WORK ORDER: Among the entries below, find the lines with the word "Array" and copy them.

RECORDS FOR THE EXERCISE:
--------------------------------------------------

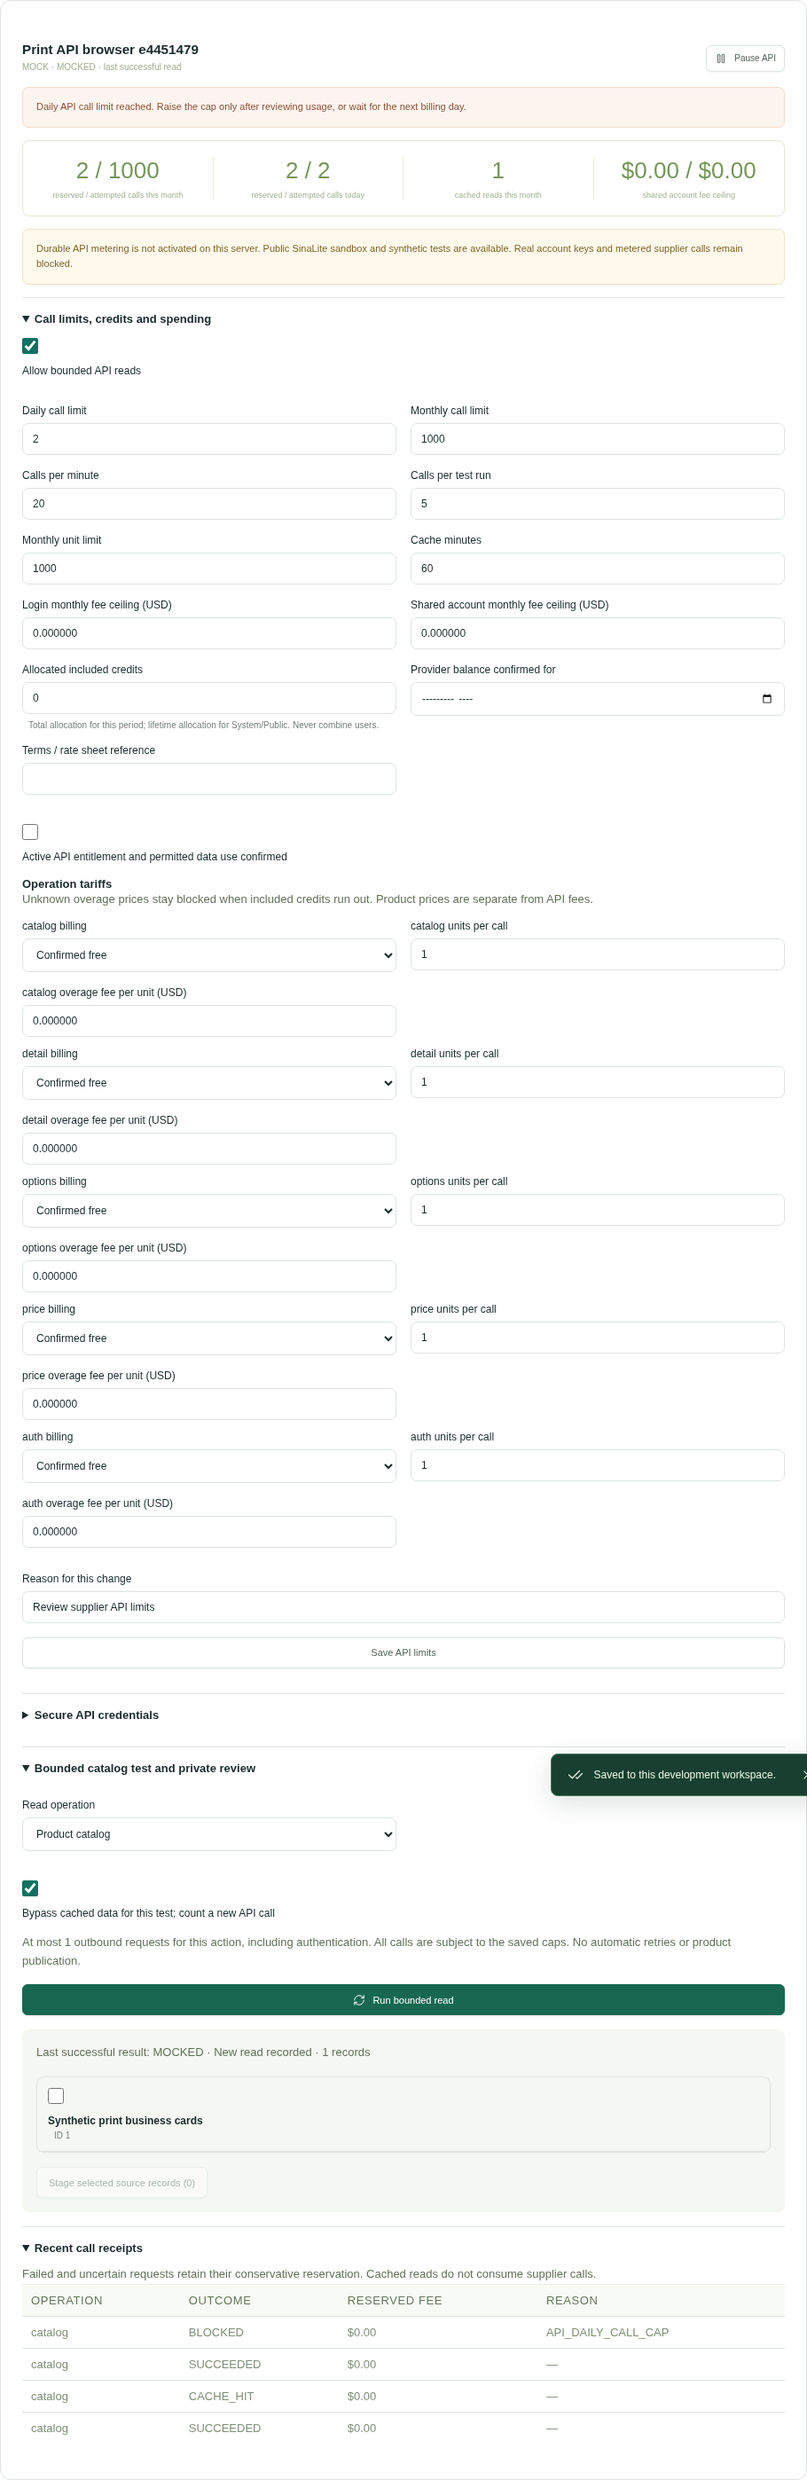
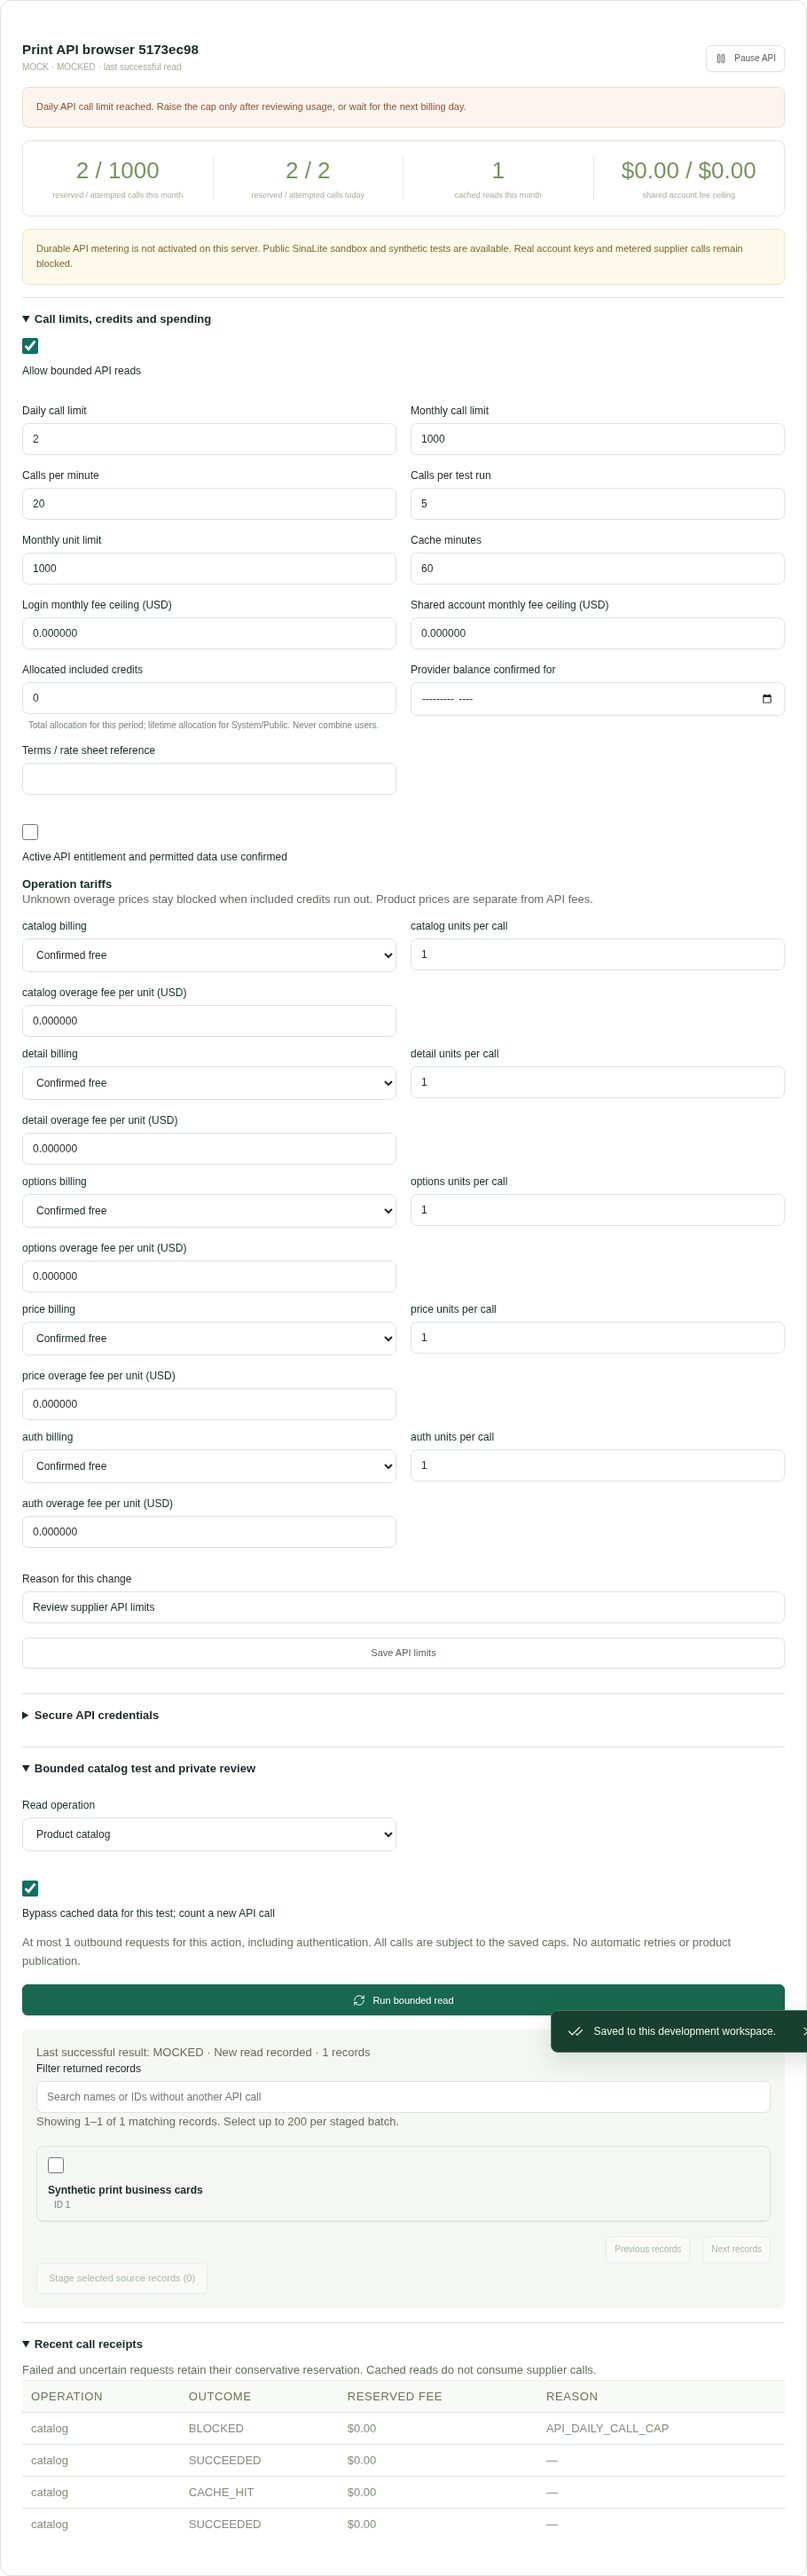
Page cached supplier results without extra API queries

diff --git a/apps/os/components/supplier-api-controls.tsx b/apps/os/components/supplier-api-controls.tsx
@@ -39,16 +39,18 @@ function NativeConnection({connection}:{connection:Row}){
  const [dashboard,setDashboard]=useState<Dashboard|null>(null),[policy,setPolicy]=useState<ApiPolicy|null>(null),[accountSpend,setAccountSpend]=useState('0'),[reason,setReason]=useState('Review supplier API limits'),[approval,setApproval]=useState(''),[busy,setBusy]=useState(false),[error,setError]=useState(''),[notice,setNotice]=useState('');
  const [credentialAccount,setCredentialAccount]=useState(''),[credentialLogin,setCredentialLogin]=useState(''),[secret,setSecret]=useState('');
  const sage=connection.data.providerType==='SAGE_CONNECT';
- const [operation,setOperation]=useState<Operation>(sage?'research':'catalog'),[category,setCategory]=useState('Flashlights'),[productId,setProductId]=useState('1'),[store,setStore]=useState<6|9>(9),[force,setForce]=useState(false),[result,setResult]=useState<ReadResult|null>(null),[selected,setSelected]=useState<string[]>([]),[options,setOptions]=useState<Option[]>([]),[chosen,setChosen]=useState<Record<string,number>>({});
+ const [operation,setOperation]=useState<Operation>(sage?'research':'catalog'),[category,setCategory]=useState('Flashlights'),[productId,setProductId]=useState('1'),[store,setStore]=useState<6|9>(9),[force,setForce]=useState(false),[result,setResult]=useState<ReadResult|null>(null),[selected,setSelected]=useState<string[]>([]),[reviewPage,setReviewPage]=useState(0),[reviewSearch,setReviewSearch]=useState(''),[options,setOptions]=useState<Option[]>([]),[chosen,setChosen]=useState<Record<string,number>>({});
  const load=async()=>{const data=(await command('supplier','api_dashboard',{id:connection.id})).result as Dashboard;setDashboard(data);setPolicy(data.policy);setAccountSpend(data.accountSpendLimit);return data;};
  useEffect(()=>{let active=true;void command('supplier','api_dashboard',{id:connection.id}).then(response=>{if(active){const data=response.result as Dashboard;setDashboard(data);setPolicy(data.policy);setAccountSpend(data.accountSpendLimit);}}).catch(e=>{if(active)setError(e instanceof Error?e.message:'Usage unavailable');});return()=>{active=false;};},[connection.id]);
  async function execute(action:string,input:Data,success:string){setBusy(true);setError('');setNotice('');try{const response=await command('supplier',action,{id:connection.id,...input});setSecret('');await load();setNotice(success);return response.result;}catch(e){setSecret('');setError(apiError(e));if(action==='api_read')await load().catch(()=>undefined);}finally{setBusy(false);}}
  async function read(){
   const value=await execute('api_read',{operation,category,productId:Number(productId),storeCode:store,optionIds:Object.values(chosen),forceRefresh:force,idempotencyKey:key()},'Read completed. Review its verification and source data below. No products were published.') as ReadResult|undefined;
-  if(!value)return;setResult(value);setSelected([]);
+  if(!value)return;setResult(value);setSelected([]);setReviewPage(0);setReviewSearch('');
   if(operation==='options'&&Array.isArray(value.result.options)){setOptions(value.result.options as Option[]);setChosen({});}
  }
  const candidates=(Array.isArray(result?.result.items)?result!.result.items:[]) as ProductCandidate[];
+ const matchingCandidates=candidates.filter(row=>`${row.name} ${row.id}`.toLowerCase().includes(reviewSearch.trim().toLowerCase()));
+ const pagedCandidates=matchingCandidates.slice(reviewPage*50,reviewPage*50+50);
  const productResult=result&&['catalog','detail','full_detail','search'].includes(asString(result.result.operation,operation));
  const groups=[...new Set(options.filter(o=>!o.hidden).map(o=>o.group))];
  const ops:Operation[]=sage?['research','search','detail','full_detail']:['catalog','detail','options','price'];
@@ -82,7 +84,7 @@ function NativeConnection({connection}:{connection:Row}){
      <label className="api-check"><input type="checkbox" checked={force} onChange={e=>setForce(e.target.checked)}/>Bypass cached data for this test; count a new API call</label><p>At most {dashboard.credentialConfigured&&!sage?2:1} outbound requests for this action, including authentication. All calls are subject to the saved caps. No automatic retries or product publication.</p><button className="button primary" type="submit" disabled={!policy.enabled||busy||operation==='price'&&!groups.length}><RefreshCw size={14}/>Run bounded read</button>
     </fieldset></form>
     {result&&<div className="api-result"><p role="status">Last successful result: {result.verification} · {result.cacheHit?'Cached or repeated command · no new supplier call':'New read recorded'} · {candidates.length} records</p>
-     {candidates.length>0&&<><div className="api-candidates">{candidates.slice(0,200).map(row=><label key={row.id}><input type="checkbox" disabled={!productResult||row.enabled===false} checked={selected.includes(String(row.id))} onChange={e=>setSelected(previous=>e.target.checked?[...previous,String(row.id)]:previous.filter(id=>id!==String(row.id)))}/><span><strong>{row.name}</strong><small>ID {row.id}{row.enabled===false?' · supplier disabled':''}{row.publicPriceRange?` · unverified catalog range ${row.publicPriceRange}`:''}</small></span></label>)}</div>{productResult&&<button className="button secondary" disabled={busy||selected.length===0} onClick={()=>void execute('api_stage_result',{callId:result.callId,selectedIds:selected},'Selected source records staged privately. Review Products before creating drafts. Nothing published.')}>Stage selected source records ({selected.length})</button>}</>}
+     {candidates.length>0&&<><label>Filter returned records<input value={reviewSearch} onChange={e=>{setReviewSearch(e.target.value);setReviewPage(0);}} placeholder="Search names or IDs without another API call"/></label><p>Showing {matchingCandidates.length?reviewPage*50+1:0}–{Math.min((reviewPage+1)*50,matchingCandidates.length)} of {matchingCandidates.length} matching records. Select up to 200 per staged batch.</p><div className="api-candidates">{pagedCandidates.map(row=><label key={row.id}><input type="checkbox" disabled={!productResult||row.enabled===false||selected.length>=200&&!selected.includes(String(row.id))} checked={selected.includes(String(row.id))} onChange={e=>setSelected(previous=>e.target.checked?[...previous,String(row.id)]:previous.filter(id=>id!==String(row.id)))}/><span><strong>{row.name}</strong><small>ID {row.id}{row.enabled===false?' · supplier disabled':''}{row.publicPriceRange?` · unverified catalog range ${row.publicPriceRange}`:''}</small></span></label>)}</div><div className="row-actions"><button className="button secondary compact" disabled={reviewPage===0} onClick={()=>setReviewPage(p=>p-1)}>Previous records</button><button className="button secondary compact" disabled={(reviewPage+1)*50>=matchingCandidates.length} onClick={()=>setReviewPage(p=>p+1)}>Next records</button>{selected.length>0&&<button className="text-button" onClick={()=>setSelected([])}>Clear selection</button>}</div>{productResult&&<button className="button secondary" disabled={busy||selected.length===0} onClick={()=>void execute('api_stage_result',{callId:result.callId,selectedIds:selected},'Selected source records staged privately. Review Products before creating drafts. Nothing published.')}>Stage selected source records ({selected.length})</button>}</>}
      {Array.isArray(result.result.options)&&<p>{result.result.options.length} exact supplier option IDs loaded. Switch to Configured supplier price to test a selection.</p>}
      {Boolean(result.result.price)&&<p>Supplier configuration price: {asString(result.result.currency)} {asString(result.result.price)}. Shipping, tax and your selling price remain unconfirmed.</p>}
     </div>}

diff --git a/docs/supplier-api/README.md b/docs/supplier-api/README.md
@@ -4,7 +4,7 @@ Status: implemented and tested locally on 2026-11-09. Hosted preview deployment 
 
 ## Implemented functionality
 
-- Commerce OS → Integration Center → **Metered supplier APIs**: create SAGE/SinaLite connections, configure call/unit/spending caps, inspect usage and receipts, pause a login, replace encrypted credentials, run bounded reads, and select source records for private catalog review.
+- Commerce OS → Integration Center → **Metered supplier APIs**: create SAGE/SinaLite connections, configure call/unit/spending caps, inspect usage and receipts, pause a login, replace encrypted credentials, run bounded reads, and filter and page through returned records locally, and select source records for private catalog review. Paging/filtering makes no additional supplier queries.
 - Per-login daily/monthly/minute/run call limits and monthly weighted-unit limits. A shared account spending ceiling applies across SAGE login keys. Monetary ceilings default to $0; unknown overage rates are blocked. A positive ceiling requires an owner approval statement for the current billing month and an audit reason.
 - Committed PostgreSQL reservations occur **before** network dispatch. Parallel requests serialize against the same billing group. Failed, malformed and uncertain responses retain conservative reservations; later import rollback cannot erase usage. No automatic retries or refunds. These are reserved ceilings, not a supplier invoice.
 - Named-user monthly credits and System/Public one-time credits are separate. One-time usage remains in the lifetime balance across calendar rollover. Duplicate connections, key replacement and leading-zero account aliases do not create another allowance. Current balance confirmation is required for fee-based SAGE modules; allocations never automatically renew.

--------------------------------------------------

RESULT OF THE TASK:
   if(operation==='options'&&Array.isArray(value.result.options)){setOptions(value.result.options as Option[]);setChosen({});}
  const candidates=(Array.isArray(result?.result.items)?result!.result.items:[]) as ProductCandidate[];
      {Array.isArray(result.result.options)&&<p>{result.result.options.length} exact supplier option IDs loaded. Switch to Configured supplier price to test a selection.</p>}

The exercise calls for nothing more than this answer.